- YOUR ASSIGNMENT: Copy each line below in which the word "HOBEIAN" occurs.

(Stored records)

------------------------------------------------------------------------

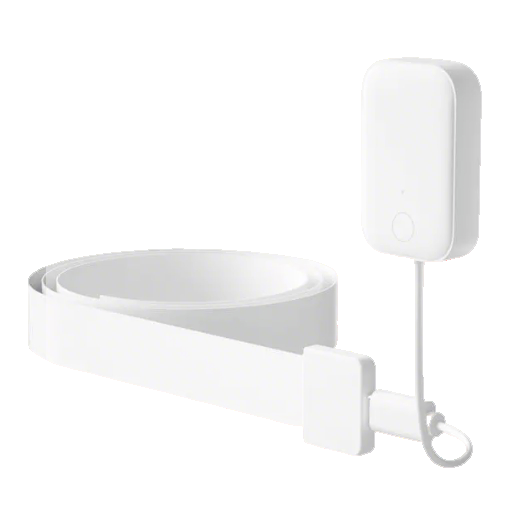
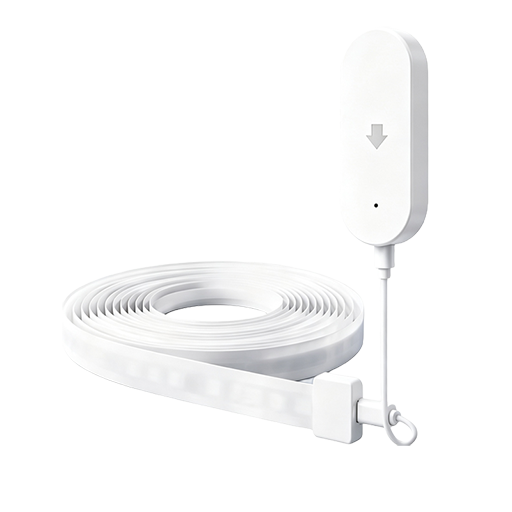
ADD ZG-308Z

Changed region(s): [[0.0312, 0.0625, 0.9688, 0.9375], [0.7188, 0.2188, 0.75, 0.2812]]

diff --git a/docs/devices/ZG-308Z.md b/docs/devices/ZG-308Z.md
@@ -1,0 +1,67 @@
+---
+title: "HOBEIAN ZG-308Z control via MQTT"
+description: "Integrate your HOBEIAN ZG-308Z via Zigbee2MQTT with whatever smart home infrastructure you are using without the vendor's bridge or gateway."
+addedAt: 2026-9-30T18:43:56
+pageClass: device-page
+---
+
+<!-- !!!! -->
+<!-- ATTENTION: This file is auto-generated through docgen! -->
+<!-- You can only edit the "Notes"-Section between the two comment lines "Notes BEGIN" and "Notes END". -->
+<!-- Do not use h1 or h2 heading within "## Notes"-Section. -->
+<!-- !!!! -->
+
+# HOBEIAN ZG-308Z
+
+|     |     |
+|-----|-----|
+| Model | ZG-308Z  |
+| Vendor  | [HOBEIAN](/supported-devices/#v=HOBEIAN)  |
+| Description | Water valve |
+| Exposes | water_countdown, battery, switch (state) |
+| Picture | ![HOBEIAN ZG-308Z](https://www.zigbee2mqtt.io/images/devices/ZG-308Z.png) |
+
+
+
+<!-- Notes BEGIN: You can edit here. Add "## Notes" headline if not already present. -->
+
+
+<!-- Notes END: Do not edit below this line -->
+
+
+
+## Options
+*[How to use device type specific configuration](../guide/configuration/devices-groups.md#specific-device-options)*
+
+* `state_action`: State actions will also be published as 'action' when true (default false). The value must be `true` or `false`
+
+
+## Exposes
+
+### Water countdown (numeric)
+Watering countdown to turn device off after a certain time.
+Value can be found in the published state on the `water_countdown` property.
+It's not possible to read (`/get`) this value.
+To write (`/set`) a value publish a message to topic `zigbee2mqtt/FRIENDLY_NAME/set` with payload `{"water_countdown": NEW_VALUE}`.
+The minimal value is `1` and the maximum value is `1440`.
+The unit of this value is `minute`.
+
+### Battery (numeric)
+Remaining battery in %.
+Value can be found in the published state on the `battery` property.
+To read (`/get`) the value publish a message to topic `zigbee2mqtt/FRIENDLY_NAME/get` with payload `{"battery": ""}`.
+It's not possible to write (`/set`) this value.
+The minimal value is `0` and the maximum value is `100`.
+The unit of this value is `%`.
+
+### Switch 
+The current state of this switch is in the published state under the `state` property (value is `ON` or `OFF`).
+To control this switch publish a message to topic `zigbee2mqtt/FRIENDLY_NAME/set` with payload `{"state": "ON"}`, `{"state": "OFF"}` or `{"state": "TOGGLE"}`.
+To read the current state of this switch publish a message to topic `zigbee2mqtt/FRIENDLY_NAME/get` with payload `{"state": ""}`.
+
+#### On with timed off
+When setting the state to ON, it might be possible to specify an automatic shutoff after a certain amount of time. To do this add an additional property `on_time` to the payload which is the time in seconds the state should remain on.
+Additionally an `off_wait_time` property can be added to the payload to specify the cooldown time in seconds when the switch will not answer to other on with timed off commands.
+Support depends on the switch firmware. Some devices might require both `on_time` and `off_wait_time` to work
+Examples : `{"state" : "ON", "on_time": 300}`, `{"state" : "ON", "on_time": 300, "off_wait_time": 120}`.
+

------------------------------------------------------------------------

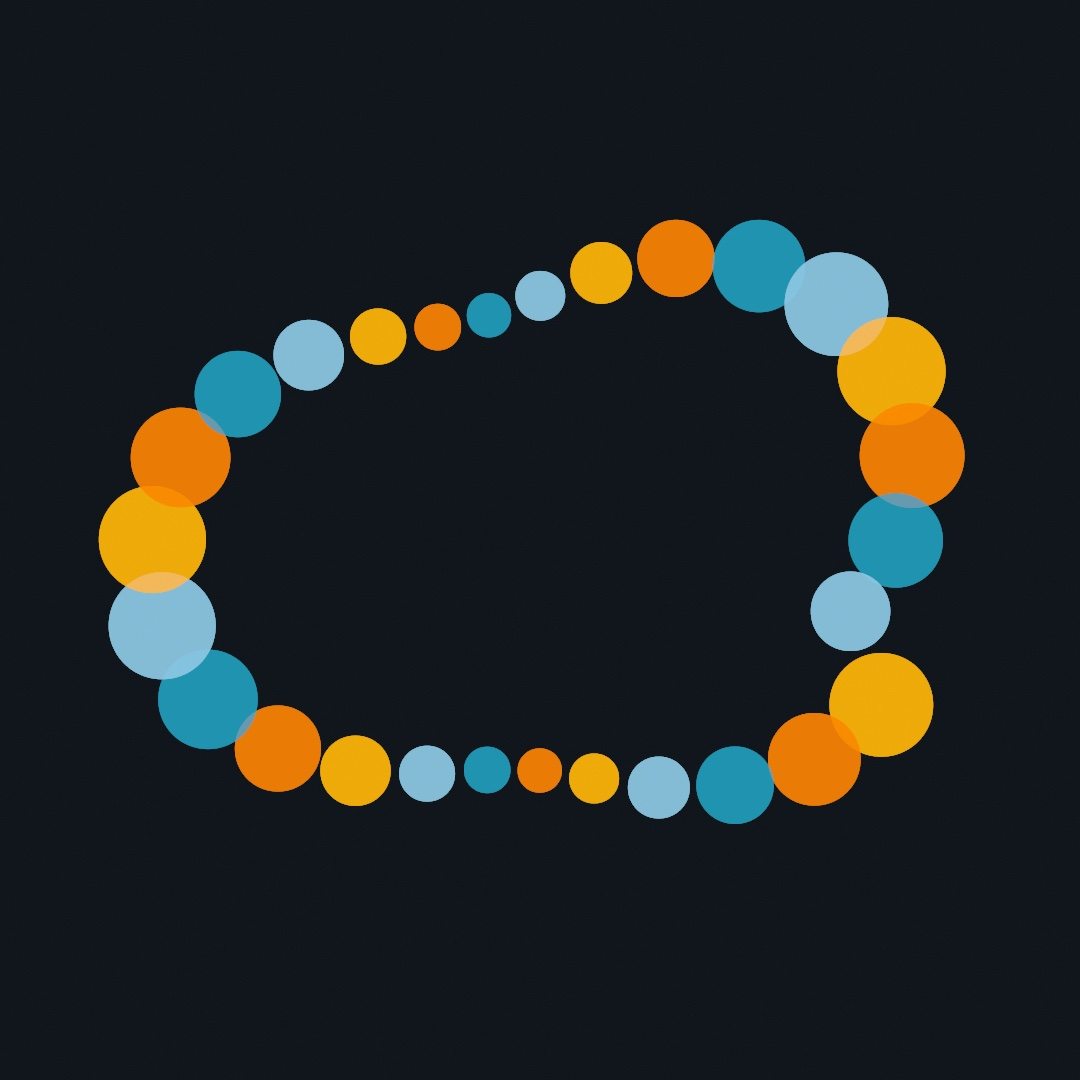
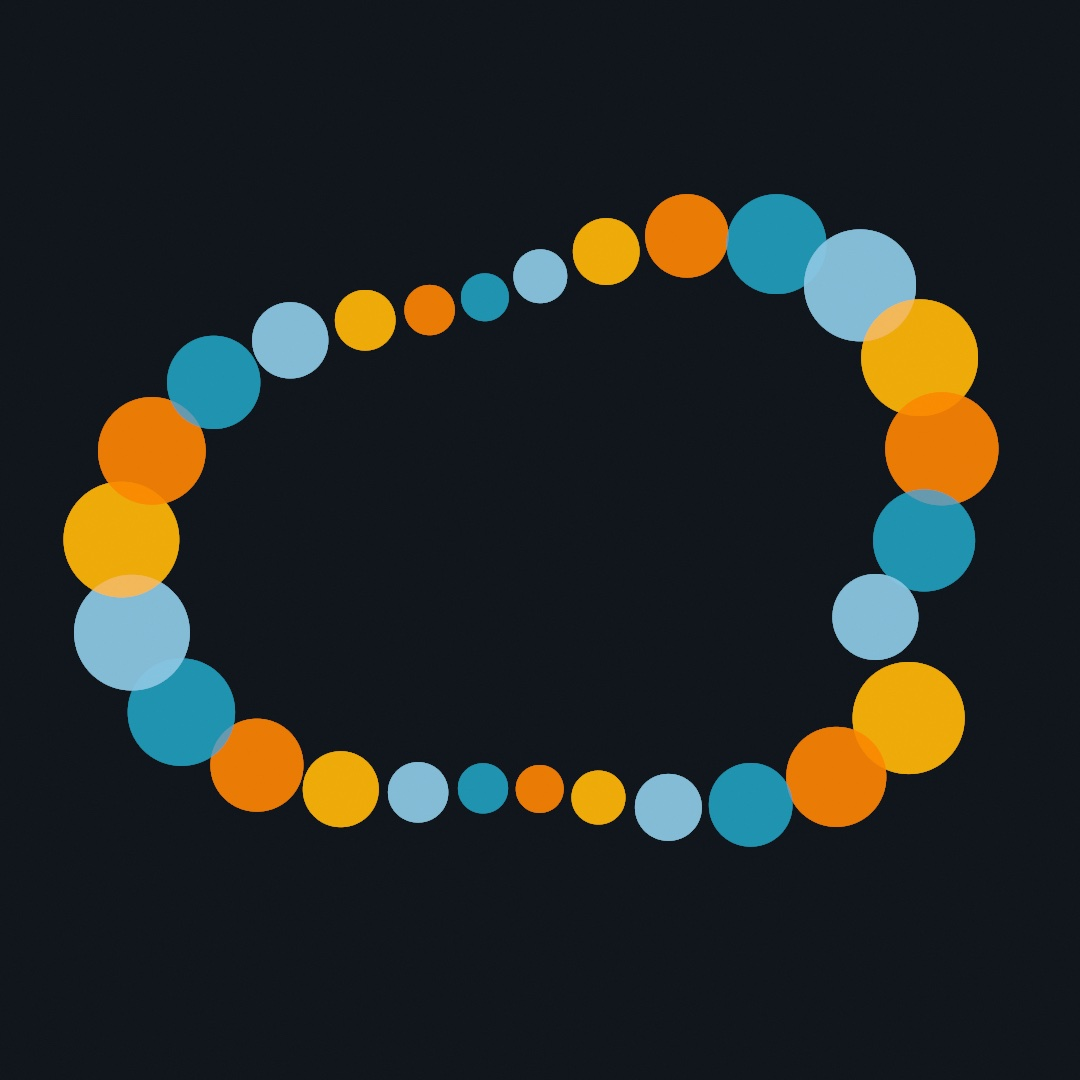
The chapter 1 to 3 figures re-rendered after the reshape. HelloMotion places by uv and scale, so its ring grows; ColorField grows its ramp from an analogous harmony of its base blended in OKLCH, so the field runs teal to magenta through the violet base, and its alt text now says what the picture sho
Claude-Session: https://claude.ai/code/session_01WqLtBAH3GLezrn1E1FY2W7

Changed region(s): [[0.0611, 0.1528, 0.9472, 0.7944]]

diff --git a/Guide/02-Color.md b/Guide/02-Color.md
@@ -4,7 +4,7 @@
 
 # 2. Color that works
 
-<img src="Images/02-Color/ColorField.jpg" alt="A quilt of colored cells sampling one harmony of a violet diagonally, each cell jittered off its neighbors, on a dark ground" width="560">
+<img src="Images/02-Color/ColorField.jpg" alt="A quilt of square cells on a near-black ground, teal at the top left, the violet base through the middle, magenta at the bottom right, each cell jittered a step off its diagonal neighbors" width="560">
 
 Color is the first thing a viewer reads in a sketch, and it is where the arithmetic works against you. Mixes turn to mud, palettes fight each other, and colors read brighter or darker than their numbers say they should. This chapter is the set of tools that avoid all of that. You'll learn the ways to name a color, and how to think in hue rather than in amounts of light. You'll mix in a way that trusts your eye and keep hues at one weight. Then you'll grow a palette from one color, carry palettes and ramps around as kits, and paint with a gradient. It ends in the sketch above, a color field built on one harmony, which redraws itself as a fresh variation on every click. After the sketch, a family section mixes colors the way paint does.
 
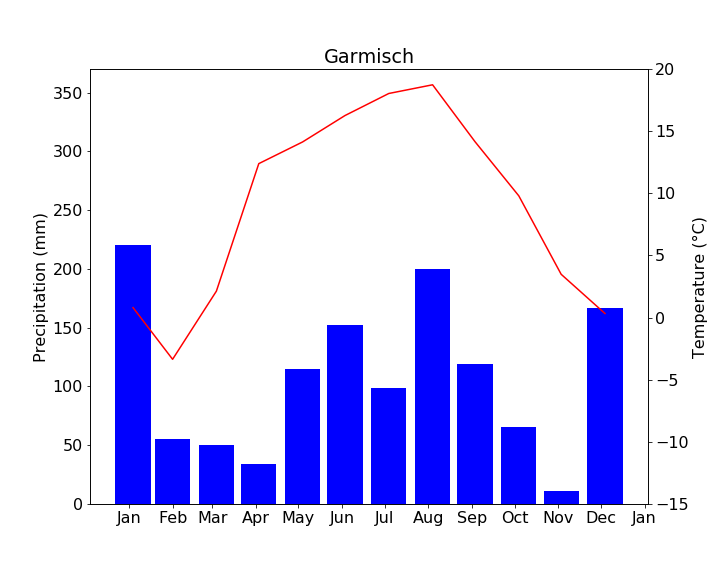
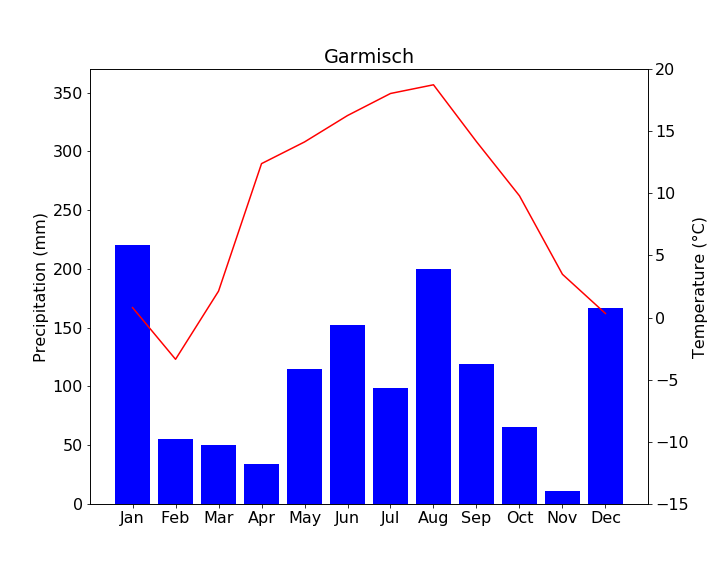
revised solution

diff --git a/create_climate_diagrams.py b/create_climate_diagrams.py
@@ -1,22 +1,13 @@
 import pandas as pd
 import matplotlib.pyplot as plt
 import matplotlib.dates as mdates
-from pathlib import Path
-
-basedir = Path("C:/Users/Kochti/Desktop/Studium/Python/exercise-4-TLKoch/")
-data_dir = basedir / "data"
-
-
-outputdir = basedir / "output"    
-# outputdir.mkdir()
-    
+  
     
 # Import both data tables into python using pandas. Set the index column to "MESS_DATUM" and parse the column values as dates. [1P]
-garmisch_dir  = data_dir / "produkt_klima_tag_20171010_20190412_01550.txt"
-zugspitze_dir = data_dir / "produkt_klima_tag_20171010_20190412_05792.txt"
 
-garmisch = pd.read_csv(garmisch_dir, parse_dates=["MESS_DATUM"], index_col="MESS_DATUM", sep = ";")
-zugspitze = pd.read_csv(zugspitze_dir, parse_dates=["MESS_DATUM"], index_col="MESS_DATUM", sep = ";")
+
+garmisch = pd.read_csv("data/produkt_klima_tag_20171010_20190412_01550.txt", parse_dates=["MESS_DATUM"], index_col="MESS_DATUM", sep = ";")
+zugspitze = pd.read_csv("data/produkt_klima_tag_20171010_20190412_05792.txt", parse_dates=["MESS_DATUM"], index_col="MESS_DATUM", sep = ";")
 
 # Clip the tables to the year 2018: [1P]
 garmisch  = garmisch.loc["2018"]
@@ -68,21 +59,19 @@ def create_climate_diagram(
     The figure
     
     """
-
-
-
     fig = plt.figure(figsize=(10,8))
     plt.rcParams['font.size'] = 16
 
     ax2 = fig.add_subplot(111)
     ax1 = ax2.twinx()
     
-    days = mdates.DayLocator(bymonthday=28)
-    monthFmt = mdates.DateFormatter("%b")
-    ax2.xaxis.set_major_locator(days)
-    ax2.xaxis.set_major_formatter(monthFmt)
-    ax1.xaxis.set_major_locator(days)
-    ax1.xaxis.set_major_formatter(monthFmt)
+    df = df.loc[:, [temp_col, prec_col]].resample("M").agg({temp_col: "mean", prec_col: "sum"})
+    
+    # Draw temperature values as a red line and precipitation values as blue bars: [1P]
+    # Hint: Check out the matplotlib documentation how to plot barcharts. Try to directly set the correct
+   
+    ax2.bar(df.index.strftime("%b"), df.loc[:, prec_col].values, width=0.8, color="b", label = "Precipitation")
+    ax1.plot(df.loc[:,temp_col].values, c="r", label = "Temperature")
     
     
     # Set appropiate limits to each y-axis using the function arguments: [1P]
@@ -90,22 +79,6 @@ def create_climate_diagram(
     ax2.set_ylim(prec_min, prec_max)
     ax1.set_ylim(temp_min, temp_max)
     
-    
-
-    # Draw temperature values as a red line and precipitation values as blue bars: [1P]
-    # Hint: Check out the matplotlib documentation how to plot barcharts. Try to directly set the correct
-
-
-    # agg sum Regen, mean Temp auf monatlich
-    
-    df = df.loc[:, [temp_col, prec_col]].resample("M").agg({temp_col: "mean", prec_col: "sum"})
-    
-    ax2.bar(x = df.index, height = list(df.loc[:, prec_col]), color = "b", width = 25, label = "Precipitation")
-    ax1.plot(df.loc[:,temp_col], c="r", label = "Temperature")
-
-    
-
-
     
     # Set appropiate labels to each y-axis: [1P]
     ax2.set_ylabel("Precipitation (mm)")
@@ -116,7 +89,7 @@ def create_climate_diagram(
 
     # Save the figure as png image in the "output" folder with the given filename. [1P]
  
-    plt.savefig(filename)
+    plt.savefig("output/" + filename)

------------------------------------------------------------------------

- ANSWER BOX:
+title: "HOBEIAN ZG-308Z control via MQTT"
+description: "Integrate your HOBEIAN ZG-308Z via Zigbee2MQTT with whatever smart home infrastructure you are using without the vendor's bridge or gateway."
+# HOBEIAN ZG-308Z
+| Vendor  | [HOBEIAN](/supported-devices/#v=HOBEIAN)  |
+| Picture | ![HOBEIAN ZG-308Z](https://www.zigbee2mqtt.io/images/devices/ZG-308Z.png) |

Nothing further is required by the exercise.